Thank goodness the portrayal isn’t meant to be realistic. In fact, this portrayal of free enterprise seems totally absurd, unless we remember that American companies were accused of supplying Iraq with weapons in Desert Storm virtually up to the moment we attacked them. And, of course, we’ve sold weapons to the Israelis and the Arabs for years, even though they seem to be mainly intended for use against each other. I was a bit surprised when I was training at Armor School at Fort Knox to discover that we were training Arab tank officers, though, of course, we had trained Israeli officers in previous classes.

In what appears to be the ultimate betrayal, Milo even has M&M Enterprises bomb his own unit. Even Colonel Cathcart is outraged:

This time Milo had gone too far. Bombing his own men and planes was more than even the most phlegmatic observer could stomach, and it looked like the end for him.

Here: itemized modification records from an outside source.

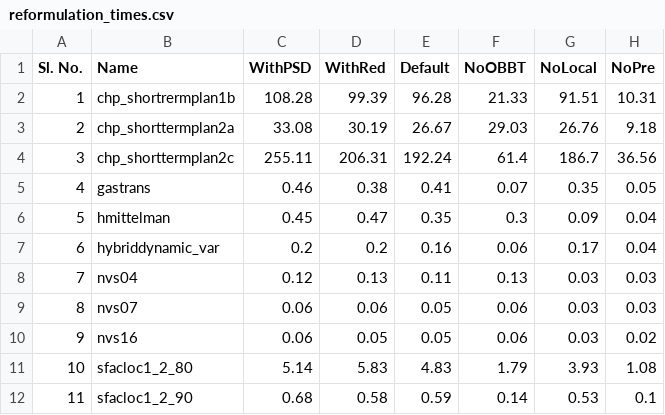
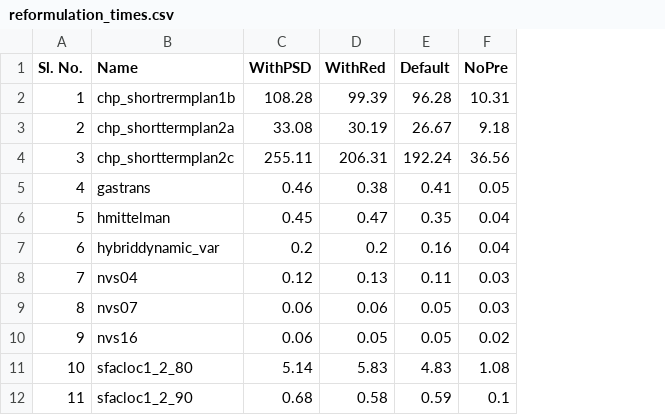
Before and after one commit to tk3016/SI_GO_MIPOP_QR, a CSV file: Pre_processor_times/reformulation_times.csv, drawn as a sheet; only a part is shown; the diff names each change by its address in the sheet, - before the commit and + after, or states it on an @@ line.

Commit message:
Add files via upload

```diff
--- a/Pre_processor_times/reformulation_times.csv
+++ b/Pre_processor_times/reformulation_times.csv
-column F (NoOBBT), rows 2-12: 21.33 | 29.03 | 61.4 | 0.07 | 0.3 | 0.06 | 0.13 | 0.06 | 0.06 | 1.79 | 0.14
-column G (NoLocal), rows 2-12: 91.51 | 26.76 | 186.7 | 0.35 | 0.09 | 0.17 | 0.03 | 0.03 | 0.03 | 3.93 | 0.53
```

Decent people everywhere were affronted, and Milo was all washed up until he opened his books to the public and disclosed the tremendous profit he had made. He could reimburse the government for all the people and property he had destroyed and still have enough money left over to continue buying Egyptian cotton. Everybody, of course, owned a share. And the sweetest part of the whole deal was that there was really no need to reimburse the government at all.
“In a democracy, the government is the people,” Milo explained. “We’re the people, aren’t we? So we might just as well keep the money and eliminate the middleman.”

Of course, Catch-22 is purely fictional, so there’s obviously no similarity to Sadam Hussein’s Catch-22: Americans gave him weapons of mass destruction to use against the Iranians, you know those dreaded chemical weapons, then we destroyed him because he “had weapons of mass destruction.” We knew he had weapons of mass destruction, and we knew that because we had sold them to him. What more proof could anyone demand?

If you complain that such actions are “crazy,’ and protest too loudly, you, too, may be watched and pronounced “crazy,” just as Yossarian was pronounced crazy by the Army psychiatrist:

“You’re immature. You’ve been unable to adjust to the idea of war.
“Yes, sir.”
“You have a morbid aversion to dying. You probably resent the fact that you’re at war and might get your head blown off any second.”
“I more than resent it, sir. I’m absolutely incensed.”
“You have deep-seated survival anxieties. And you don’t like bigots, bullies, snobs, or hypocrites. Subconsciously there are many people you hate.”
“Consciously, sir, consciously,” Yossarian corrected in an effort to help. “I hate them consciously.”
“You’re antagonistic to the idea of being robbed, exploited, degraded, humiliated, or deceived. Misery depresses you. Ignorance depresses you. Persecution depresses you. Violence depresses you. Slums depress you. Greed depresses you. Crime depresses you. Corruption depresses you. You know, it wouldn’t surprise me if you’re a manic depressive!”

If you don’t feel precisely the way Yossarian does, I’m a little worried about YOU. It seems hard not to get depressed by what’s happening in society if you don’t think that the ultimate goal of society is to consume everything in sight, no matter what the consequences.